Roll call in middle school. The teacher called out names in alphabetical order. When we heard our name, we responded “present.” That may be one of the only times I paid attention in school. Most of my time was divided between talking to my desk-mates, writing and passing notes, daydreaming or doodling in a workbook. I said I was present, but I wasn’t.
A good part of my life was spent trying to improve myself, constantly looking for books with detailed instructions on how to make something happen that I wanted to happen in my life. Mostly it was about losing weight. I thought the weight made me different than others. The only problem was, sometimes I wasn’t overweight, but I still perceived my body as problematic. This was just another way of not being in the present moment.
Mind-drifting and distraction may be a tool that allows us to function in a situation where we feel overwhelmed or unsafe, but we don’t have to stay in this mode. We can choose to live in the present, accepting everything as it happens, even if it is unpleasant or confusing.

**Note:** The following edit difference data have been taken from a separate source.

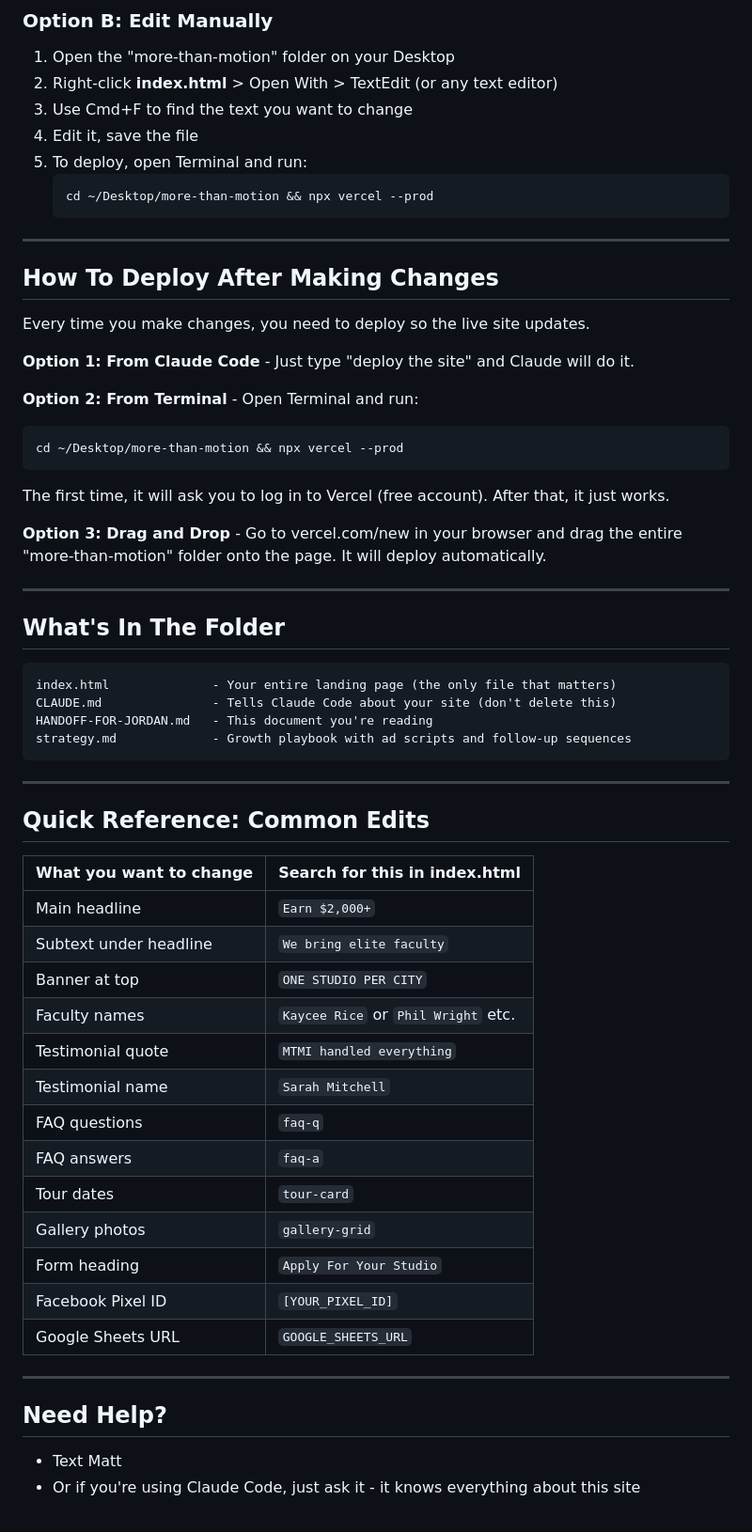
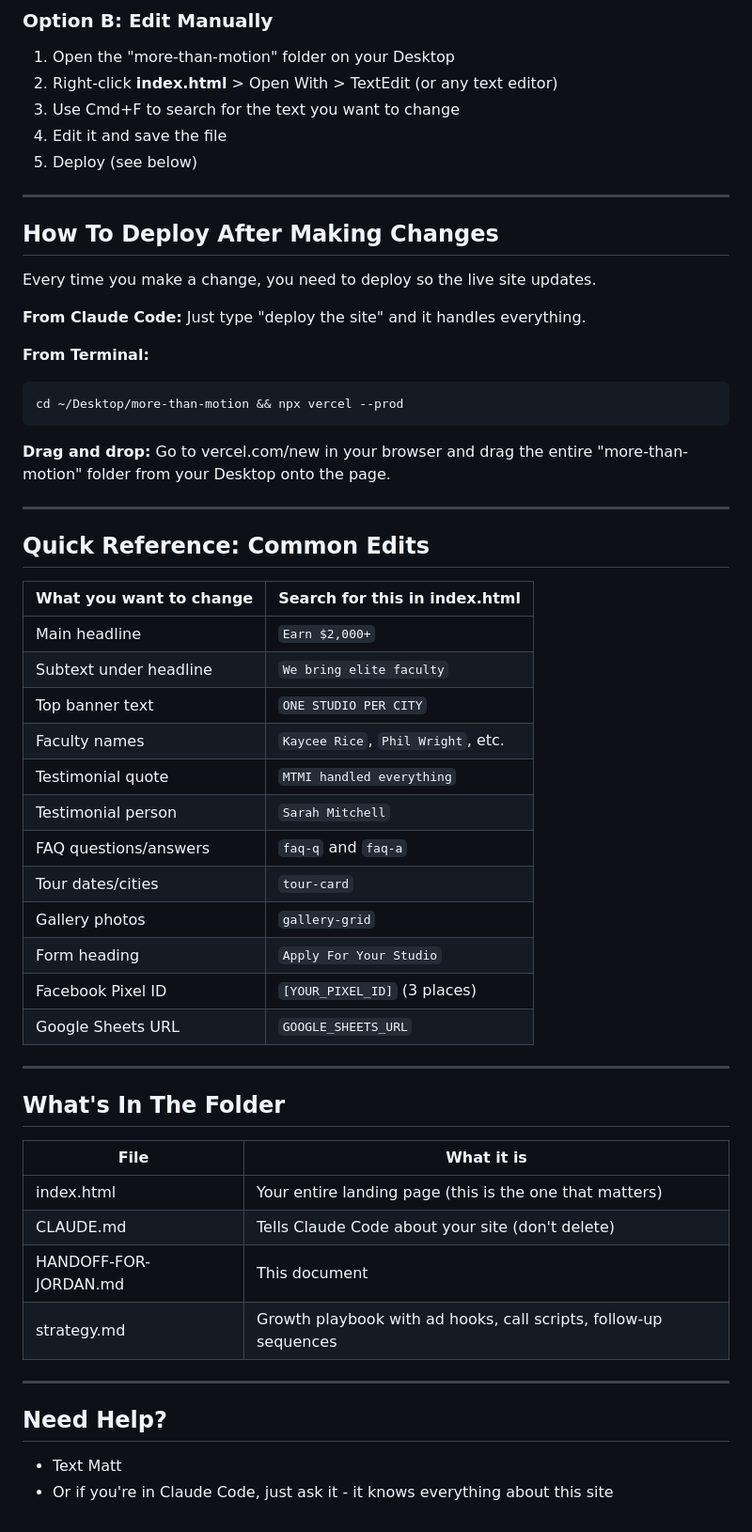
Before and after one commit to matthewdecelles/more-than-motion, a Markdown page: HANDOFF-FOR-JORDAN.md, the part around one of its changes. Shown at 94% size. GitHub-like rendering.

````diff
--- a/HANDOFF-FOR-JORDAN.md
+++ b/HANDOFF-FOR-JORDAN.md
@@ -167,12 +227,9 @@ Claude will make the changes and can deploy them for you. Just talk to it like y
 
 1. Open the "more-than-motion" folder on your Desktop
 2. Right-click **index.html** > Open With > TextEdit (or any text editor)
-3. Use Cmd+F to find the text you want to change
-4. Edit it, save the file
-5. To deploy, open Terminal and run:
-   ```
-   cd ~/Desktop/more-than-motion && npx vercel --prod
-   ```
+3. Use Cmd+F to search for the text you want to change
+4. Edit it and save the file
+5. Deploy (see below)
 
 
 ---
@@ -180,30 +237,16 @@ Claude will make the changes and can deploy them for you. Just talk to it like y
 
 ## How To Deploy After Making Changes
 
-Every time you make changes, you need to deploy so the live site updates.
+Every time you make a change, you need to deploy so the live site updates.
 
-**Option 1: From Claude Code** - Just type "deploy the site" and Claude will do it.
+**From Claude Code:** Just type "deploy the site" and it handles everything.
 
-**Option 2: From Terminal** - Open Terminal and run:
+**From Terminal:**
 ```
 cd ~/Desktop/more-than-motion && npx vercel --prod
 ```
-The first time, it will ask you to log in to Vercel (free account). After that, it just works.
 
-**Option 3: Drag and Drop** - Go to vercel.com/new in your browser and drag the entire "more-than-motion" folder onto the page. It will deploy automatically.
-
-
----
-
-
-## What's In The Folder
-
-```
-index.html              - Your entire landing page (the only file that matters)
-CLAUDE.md               - Tells Claude Code about your site (don't delete this)
-HANDOFF-FOR-JORDAN.md   - This document you're reading
-strategy.md             - Growth playbook with ad scripts and follow-up sequences
-```
+**Drag and drop:** Go to vercel.com/new in your browser and drag the entire "more-than-motion" folder from your Desktop onto the page.
 
 
 ---
@@ -215,17 +258,29 @@ strategy.md             - Growth playbook with ad scripts and follow-up sequence
 |------------------------|-------------------------------|
 | Main headline | `Earn $2,000+` |
 | Subtext under headline | `We bring elite faculty` |
-| Banner at top | `ONE STUDIO PER CITY` |
-| Faculty names | `Kaycee Rice` or `Phil Wright` etc. |
+| Top banner text | `ONE STUDIO PER CITY` |
+| Faculty names | `Kaycee Rice`, `Phil Wright`, etc. |
 | Testimonial quote | `MTMI handled everything` |
-| Testimonial name | `Sarah Mitchell` |
-| FAQ questions | `faq-q` |
-| FAQ answers | `faq-a` |
-| Tour dates | `tour-card` |
+| Testimonial person | `Sarah Mitchell` |
+| FAQ questions/answers | `faq-q` and `faq-a` |
+| Tour dates/cities | `tour-card` |
 | Gallery photos | `gallery-grid` |
 | Form heading | `Apply For Your Studio` |
-| Facebook Pixel ID | `[YOUR_PIXEL_ID]` |
+| Facebook Pixel ID | `[YOUR_PIXEL_ID]` (3 places) |
 | Google Sheets URL | `GOOGLE_SHEETS_URL` |
+
+
+---
+
+
+## What's In The Folder
+
+| File | What it is |
+|------|-----------|
+| index.html | Your entire landing page (this is the one that matters) |
+| CLAUDE.md | Tells Claude Code about your site (don't delete) |
+| HANDOFF-FOR-JORDAN.md | This document |
+| strategy.md | Growth playbook with ad hooks, call scripts, follow-up sequences |
 
 
 ---
@@ -234,4 +289,4 @@ strategy.md             - Growth playbook with ad scripts and follow-up sequence
 ## Need Help?
 
 - Text Matt
-- Or if you're using Claude Code, just ask it - it knows everything about this site
+- Or if you're in Claude Code, just ask it - it knows everything about this site
````
Also changed, not shown: other parts of HANDOFF-FOR-JORDAN.md (+120 -60 lines).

When I first tried to be present, I took a hard look at the truth of my life. I saw myself as a person who was just trying to make a decent life the best way she knew how. It was difficult to accept that bad things happen and that I may not be right all the time. I wanted to make everything perfect, not just for me but for my family, for everyone if I could.
I’ve learned that being present is not about trying to be present or mindful as much as it is about allowing whatever happens to just happen. That is, I can allow things to happen without reacting to them or trying to make things the way I think they should be. Even if I think someone else is wrong, I can let them be wrong. I don’t have to judge them, give my opinion or make corrections.
This also means I don’t have to worry about what others think of me. I don’t have to get angry or upset. I can choose to not feel guilty about past mistakes or stupid things I do. The less I react to my behavior and surroundings, the better I can see it for what it really is and make adjustments to bring my life into a healthy state.
I am not suggesting that you can be completely immune to hardship or pain. I am saying you can allow yourself to feel however you feel without determining if it is good or bad. Not judging yourself, or others, is one of the first steps to acquiring a healthy state of mind.
Being in the present is very do-able. But you have to figure out how to accomplish this your way. It’s good to read about how others have overcome obstacles and learned how to be peaceful. But I don’t think there is any one sure way to do this. If you have the desire to live in the present moment, you have already learned most of what you need to know to make it happen. Trust yourself and let it happen.
I used to think that if I accepted myself the way I was at any given moment, then I was settling for something other than my best. But I found I must accept myself the way I am now to find the love and self respect which will push me into my full potential, my best self.
Thoughts on building a core of happiness, click here.
If you struggle with bingeing or overeating – start here
It’s not my job to judge everyone, its my job to love them.